NIH which currently uses electronic mail to process orders off those contracts has let a contract of about $30 000 to X-Change Software Inc. Oakton Va. to write the software for its system. Susan Hurst director of business development for the firm said its application is a modified version of electronic data interchange software it has produced for the General Services Administration's Advantage program.
"We're trying to help vendors with a single interface to government " Hurst said. The company had sought to market its software to other agencies because "we already had many of the vendors with GSA."
Vendors who want to participate in the on-line system would have to pay X-Change a subscription fee to use the software.
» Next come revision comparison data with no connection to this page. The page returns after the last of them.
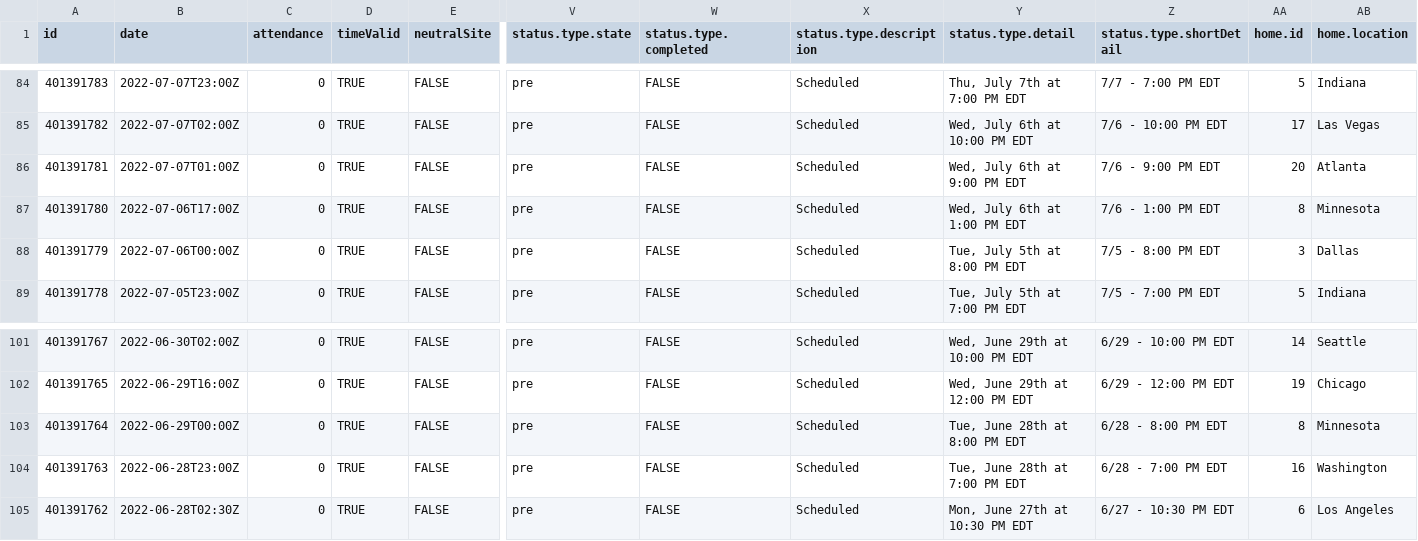
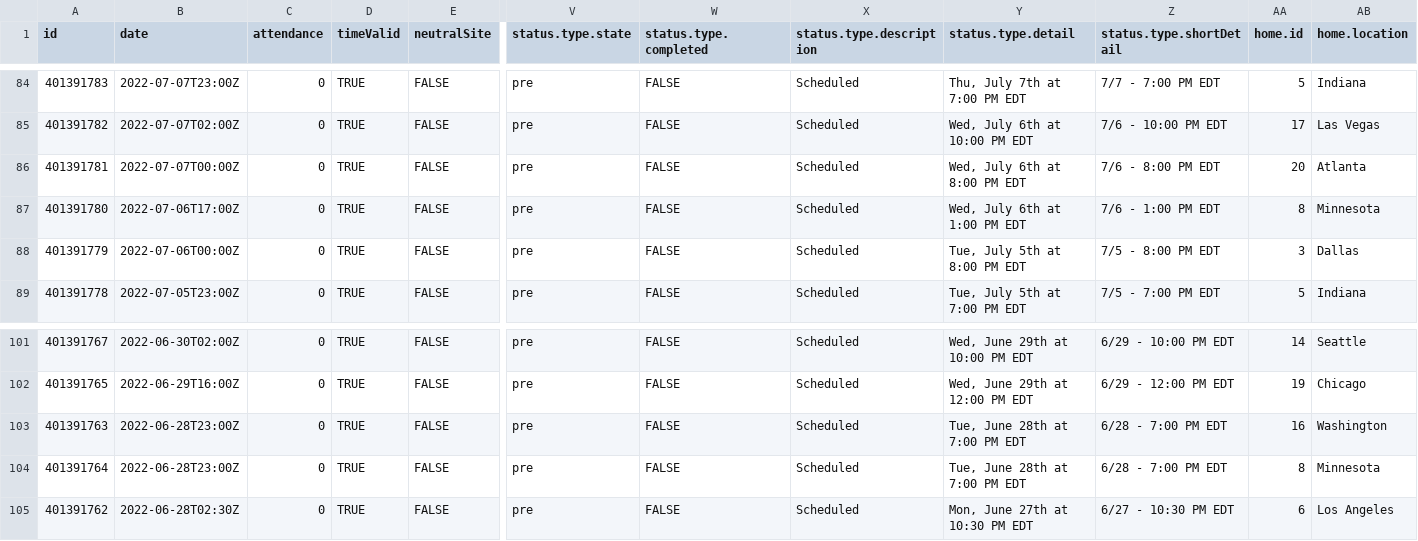
Before and after one commit to sportsdataverse/wehoop-data, a CSV file: wnba/schedules/csv/wnba_schedule_2022.csv, drawn as a sheet; only a part is shown, gaps mark what is left out; removed rows and columns are numbered as before the commit, all else as after; rows hold the shown columns only; the diff names each change by its address in the sheet, - before the commit and + after, or states it on an @@ line.

Commit message:
WNBA and WBB Play-by-Play and Schedules update

```diff
--- a/wnba/schedules/csv/wnba_schedule_2022.csv
+++ b/wnba/schedules/csv/wnba_schedule_2022.csv
-B86 (date): 2022-07-07T01:00Z
+B86 (date): 2022-07-07T00:00Z
-Y86 (status.type.detail): Wed, July 6th at 9:00 PM EDT
+Y86 (status.type.detail): Wed, July 6th at 8:00 PM EDT
-Z86 (status.type.shortDetail): 7/6 - 9:00 PM EDT
+Z86 (status.type.shortDetail): 7/6 - 8:00 PM EDT
-row 103: 401391764 | 2022-06-29T00:00Z | 0 | TRUE | FALSE | pre | FALSE | Scheduled | Tue, June 28th at 8:00 PM EDT | 6/28 - 8:00 PM EDT | 8 | Minnesota
+row 104: 401391764 | 2022-06-28T23:00Z | 0 | TRUE | FALSE | pre | FALSE | Scheduled | Tue, June 28th at 7:00 PM EDT | 6/28 - 7:00 PM EDT | 8 | Minnesota
```
Also changed, not shown: 37 other files.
Because agencies would be using the Internet the service would cost them nothing.
Philip Church senior account executive in the DLA business practice re-engineering office said his agency plans to post electronic catalogs for many commodities not just information technology on its mall Web site including the GSA Advantage on-line schedule program.
"If we put all these stores into a mall [they] will benefit everybody by simplifying where they go to buy a variety of products " he said. In a later phase DLA plans to include a search engine at the site.
Electronic purchasing in the government has generally been limited to buying commodities such as hardware or commercial software packages. But agencies are starting to use technologies such as e-mail to speed the award of task orders for services.
Bob Dornan senior vice president of Federal Sources Inc. said that if NIH wants to make it easier for customers to complete task orders with vendors using electronic commerce technology the agency needs to be careful that procurement officials remain "in that loop" to oversee the transactions.
"Anything you can do to exchange communication electronically will expedite the process but you don't want to make it so automatic that you expose yourself to some abuse of activity " he continued. Federal Sources holds a subcontract with Science Applications International Corp. in the CIO-SP program.
At a Federal Sources breakfast last week De Vera said the electronic catalog system would be "better than GSA Advantage." Later he replied that he had "said that jokingly" but thought the NIH system would be "more up-to-date" and "more user-friendly.